→ **Material provided**:
◇ ◇ ◇ ◇ ◇ ◇ ◇
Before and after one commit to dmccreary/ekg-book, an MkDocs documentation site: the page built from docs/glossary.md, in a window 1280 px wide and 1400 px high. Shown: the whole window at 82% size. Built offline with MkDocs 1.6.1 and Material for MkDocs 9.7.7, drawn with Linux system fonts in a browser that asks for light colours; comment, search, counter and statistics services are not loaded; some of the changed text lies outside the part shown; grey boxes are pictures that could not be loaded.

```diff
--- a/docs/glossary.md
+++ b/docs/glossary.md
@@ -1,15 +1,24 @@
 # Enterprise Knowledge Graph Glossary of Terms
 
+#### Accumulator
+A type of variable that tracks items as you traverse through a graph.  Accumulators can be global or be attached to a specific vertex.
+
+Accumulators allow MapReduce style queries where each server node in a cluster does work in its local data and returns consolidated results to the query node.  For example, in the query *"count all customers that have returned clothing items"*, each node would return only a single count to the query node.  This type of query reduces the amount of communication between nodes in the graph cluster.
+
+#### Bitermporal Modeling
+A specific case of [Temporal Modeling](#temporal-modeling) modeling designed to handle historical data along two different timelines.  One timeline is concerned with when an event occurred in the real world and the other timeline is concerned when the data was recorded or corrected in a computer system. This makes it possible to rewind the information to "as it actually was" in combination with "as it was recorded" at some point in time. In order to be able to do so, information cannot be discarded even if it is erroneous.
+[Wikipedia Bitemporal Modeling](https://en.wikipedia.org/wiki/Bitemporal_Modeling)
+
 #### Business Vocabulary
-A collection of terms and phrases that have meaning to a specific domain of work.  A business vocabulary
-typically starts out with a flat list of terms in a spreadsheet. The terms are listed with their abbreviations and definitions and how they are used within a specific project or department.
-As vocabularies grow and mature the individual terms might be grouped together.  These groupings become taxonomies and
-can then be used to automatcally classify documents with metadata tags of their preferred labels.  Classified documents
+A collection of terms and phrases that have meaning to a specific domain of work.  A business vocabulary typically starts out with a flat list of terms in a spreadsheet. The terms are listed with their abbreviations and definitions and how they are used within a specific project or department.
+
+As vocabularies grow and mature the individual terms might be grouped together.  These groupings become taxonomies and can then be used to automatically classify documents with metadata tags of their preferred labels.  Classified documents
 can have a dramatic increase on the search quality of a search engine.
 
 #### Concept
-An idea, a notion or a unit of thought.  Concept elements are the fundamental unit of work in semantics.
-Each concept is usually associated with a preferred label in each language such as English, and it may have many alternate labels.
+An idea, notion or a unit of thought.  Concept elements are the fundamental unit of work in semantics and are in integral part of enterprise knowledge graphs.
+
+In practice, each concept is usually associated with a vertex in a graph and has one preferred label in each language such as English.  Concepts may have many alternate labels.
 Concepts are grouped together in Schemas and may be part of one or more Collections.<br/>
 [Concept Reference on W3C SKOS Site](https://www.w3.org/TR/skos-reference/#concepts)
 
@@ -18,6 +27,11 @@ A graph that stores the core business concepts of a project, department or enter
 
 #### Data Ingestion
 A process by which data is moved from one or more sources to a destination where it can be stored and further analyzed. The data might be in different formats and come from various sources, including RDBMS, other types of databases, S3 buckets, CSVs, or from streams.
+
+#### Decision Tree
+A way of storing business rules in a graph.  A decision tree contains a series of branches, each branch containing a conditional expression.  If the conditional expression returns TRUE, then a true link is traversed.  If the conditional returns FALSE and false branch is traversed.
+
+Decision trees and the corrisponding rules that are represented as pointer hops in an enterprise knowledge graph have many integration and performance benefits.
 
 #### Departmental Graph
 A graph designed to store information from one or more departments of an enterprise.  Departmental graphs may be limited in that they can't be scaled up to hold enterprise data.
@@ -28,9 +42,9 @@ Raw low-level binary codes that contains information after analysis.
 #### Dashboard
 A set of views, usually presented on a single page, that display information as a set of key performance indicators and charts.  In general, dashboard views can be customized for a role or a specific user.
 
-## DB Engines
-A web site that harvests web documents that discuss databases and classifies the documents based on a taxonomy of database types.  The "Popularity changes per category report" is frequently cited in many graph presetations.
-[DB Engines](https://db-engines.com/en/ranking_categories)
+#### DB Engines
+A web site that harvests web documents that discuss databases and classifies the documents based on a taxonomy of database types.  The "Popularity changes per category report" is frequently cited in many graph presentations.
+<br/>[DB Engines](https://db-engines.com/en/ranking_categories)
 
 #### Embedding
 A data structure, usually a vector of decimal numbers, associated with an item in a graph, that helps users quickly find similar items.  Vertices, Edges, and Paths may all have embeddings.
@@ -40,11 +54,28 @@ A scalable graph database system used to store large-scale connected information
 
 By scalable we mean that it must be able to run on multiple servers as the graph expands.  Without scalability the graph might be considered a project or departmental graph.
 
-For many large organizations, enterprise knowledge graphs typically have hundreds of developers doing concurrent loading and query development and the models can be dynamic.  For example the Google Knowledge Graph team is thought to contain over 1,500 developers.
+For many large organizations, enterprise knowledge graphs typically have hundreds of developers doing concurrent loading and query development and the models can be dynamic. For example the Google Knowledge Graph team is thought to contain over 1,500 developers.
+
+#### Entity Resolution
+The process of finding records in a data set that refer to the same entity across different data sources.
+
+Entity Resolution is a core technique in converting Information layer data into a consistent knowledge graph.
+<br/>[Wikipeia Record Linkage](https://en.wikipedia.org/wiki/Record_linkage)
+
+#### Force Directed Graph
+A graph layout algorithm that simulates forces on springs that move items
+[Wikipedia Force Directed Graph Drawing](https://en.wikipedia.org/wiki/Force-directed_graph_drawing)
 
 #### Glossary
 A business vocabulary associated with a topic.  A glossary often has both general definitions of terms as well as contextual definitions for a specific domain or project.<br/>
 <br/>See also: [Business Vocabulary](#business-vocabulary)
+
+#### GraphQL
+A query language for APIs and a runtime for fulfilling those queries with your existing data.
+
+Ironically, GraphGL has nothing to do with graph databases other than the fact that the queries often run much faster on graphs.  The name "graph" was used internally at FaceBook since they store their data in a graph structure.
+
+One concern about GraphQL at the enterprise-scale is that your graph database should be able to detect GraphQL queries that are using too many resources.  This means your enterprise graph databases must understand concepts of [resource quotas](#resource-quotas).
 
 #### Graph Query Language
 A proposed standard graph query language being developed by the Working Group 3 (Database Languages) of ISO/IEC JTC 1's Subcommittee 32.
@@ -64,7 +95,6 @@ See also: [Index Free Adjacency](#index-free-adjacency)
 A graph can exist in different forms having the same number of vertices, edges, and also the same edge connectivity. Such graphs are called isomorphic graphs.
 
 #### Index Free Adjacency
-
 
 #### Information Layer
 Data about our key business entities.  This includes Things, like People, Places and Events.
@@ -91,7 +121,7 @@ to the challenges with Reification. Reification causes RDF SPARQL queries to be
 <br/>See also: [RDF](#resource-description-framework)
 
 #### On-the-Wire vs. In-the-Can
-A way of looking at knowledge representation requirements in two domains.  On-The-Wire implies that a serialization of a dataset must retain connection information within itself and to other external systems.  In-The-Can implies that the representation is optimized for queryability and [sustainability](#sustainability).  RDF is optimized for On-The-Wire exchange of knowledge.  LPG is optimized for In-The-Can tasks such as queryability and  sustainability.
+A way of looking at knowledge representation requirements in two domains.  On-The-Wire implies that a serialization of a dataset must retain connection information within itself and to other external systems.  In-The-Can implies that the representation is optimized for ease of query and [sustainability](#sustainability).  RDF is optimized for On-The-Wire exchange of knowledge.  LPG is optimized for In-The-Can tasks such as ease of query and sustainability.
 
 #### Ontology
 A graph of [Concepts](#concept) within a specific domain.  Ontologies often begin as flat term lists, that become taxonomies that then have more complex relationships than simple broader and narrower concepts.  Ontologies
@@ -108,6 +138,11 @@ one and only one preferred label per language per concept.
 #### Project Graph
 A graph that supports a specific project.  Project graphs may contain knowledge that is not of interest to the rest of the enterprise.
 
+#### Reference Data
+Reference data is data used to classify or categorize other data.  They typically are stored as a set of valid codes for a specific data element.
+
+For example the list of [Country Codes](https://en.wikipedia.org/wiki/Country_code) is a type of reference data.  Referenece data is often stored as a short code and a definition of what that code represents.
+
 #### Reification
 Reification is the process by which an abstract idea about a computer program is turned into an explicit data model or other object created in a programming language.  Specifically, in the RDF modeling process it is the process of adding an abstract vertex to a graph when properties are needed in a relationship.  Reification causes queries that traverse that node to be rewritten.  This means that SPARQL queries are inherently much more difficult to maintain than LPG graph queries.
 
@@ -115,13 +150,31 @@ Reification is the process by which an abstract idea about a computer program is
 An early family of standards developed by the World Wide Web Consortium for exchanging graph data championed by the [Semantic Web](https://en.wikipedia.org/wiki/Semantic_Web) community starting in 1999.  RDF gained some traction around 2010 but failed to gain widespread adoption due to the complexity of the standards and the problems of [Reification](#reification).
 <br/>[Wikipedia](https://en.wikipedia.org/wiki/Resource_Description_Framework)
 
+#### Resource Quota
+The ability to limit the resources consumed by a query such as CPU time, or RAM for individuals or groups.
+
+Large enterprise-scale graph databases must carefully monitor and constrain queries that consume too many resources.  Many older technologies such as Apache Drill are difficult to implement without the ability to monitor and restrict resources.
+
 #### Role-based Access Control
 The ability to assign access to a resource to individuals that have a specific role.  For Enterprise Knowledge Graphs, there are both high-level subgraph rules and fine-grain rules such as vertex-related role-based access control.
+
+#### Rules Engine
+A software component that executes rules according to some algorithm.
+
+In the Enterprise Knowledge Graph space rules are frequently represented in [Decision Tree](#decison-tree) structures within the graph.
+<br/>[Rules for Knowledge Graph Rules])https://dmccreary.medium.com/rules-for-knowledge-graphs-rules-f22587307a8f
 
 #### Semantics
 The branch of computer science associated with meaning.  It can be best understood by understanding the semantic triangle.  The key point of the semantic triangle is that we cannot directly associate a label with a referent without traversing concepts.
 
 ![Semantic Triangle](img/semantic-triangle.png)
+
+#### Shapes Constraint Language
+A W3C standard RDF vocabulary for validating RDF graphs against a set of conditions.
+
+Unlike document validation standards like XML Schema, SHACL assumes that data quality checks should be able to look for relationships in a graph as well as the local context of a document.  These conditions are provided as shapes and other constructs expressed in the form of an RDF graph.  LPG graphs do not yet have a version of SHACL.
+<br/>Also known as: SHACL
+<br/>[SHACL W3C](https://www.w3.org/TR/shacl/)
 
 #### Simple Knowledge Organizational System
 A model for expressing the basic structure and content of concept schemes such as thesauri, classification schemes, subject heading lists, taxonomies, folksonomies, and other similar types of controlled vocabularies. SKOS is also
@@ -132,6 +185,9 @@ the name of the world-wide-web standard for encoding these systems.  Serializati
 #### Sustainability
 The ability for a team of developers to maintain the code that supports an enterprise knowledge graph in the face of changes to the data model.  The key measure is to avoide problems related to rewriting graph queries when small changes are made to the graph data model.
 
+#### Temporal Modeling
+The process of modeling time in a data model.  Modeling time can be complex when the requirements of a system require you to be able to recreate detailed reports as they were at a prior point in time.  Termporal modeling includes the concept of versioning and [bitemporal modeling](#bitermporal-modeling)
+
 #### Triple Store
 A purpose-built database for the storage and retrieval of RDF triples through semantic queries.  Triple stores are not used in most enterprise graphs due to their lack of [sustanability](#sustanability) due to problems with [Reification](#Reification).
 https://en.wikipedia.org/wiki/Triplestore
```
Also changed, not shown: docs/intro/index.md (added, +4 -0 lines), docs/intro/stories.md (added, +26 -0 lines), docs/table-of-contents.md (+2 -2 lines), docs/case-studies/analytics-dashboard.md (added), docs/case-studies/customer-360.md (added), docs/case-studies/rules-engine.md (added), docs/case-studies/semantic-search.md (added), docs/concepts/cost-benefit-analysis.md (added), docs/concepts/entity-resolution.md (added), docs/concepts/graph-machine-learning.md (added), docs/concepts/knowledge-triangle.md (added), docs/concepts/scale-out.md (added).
◇ ◇ ◇ ◇ ◇ ◇ ◇
Copy every line of the entries in which "often" can be found.

→ **Answer to this problem**:
 A business vocabulary associated with a topic.  A glossary often has both general definitions of terms as well as contextual definitions for a specific domain or project.<br/>
+Ironically, GraphGL has nothing to do with graph databases other than the fact that the queries often run much faster on graphs.  The name "graph" was used internally at FaceBook since they store their data in a graph structure.
 A graph of [Concepts](#concept) within a specific domain.  Ontologies often begin as flat term lists, that become taxonomies that then have more complex relationships than simple broader and narrower concepts.  Ontologies
+For example the list of [Country Codes](https://en.wikipedia.org/wiki/Country_code) is a type of reference data.  Referenece data is often stored as a short code and a definition of what that code represents.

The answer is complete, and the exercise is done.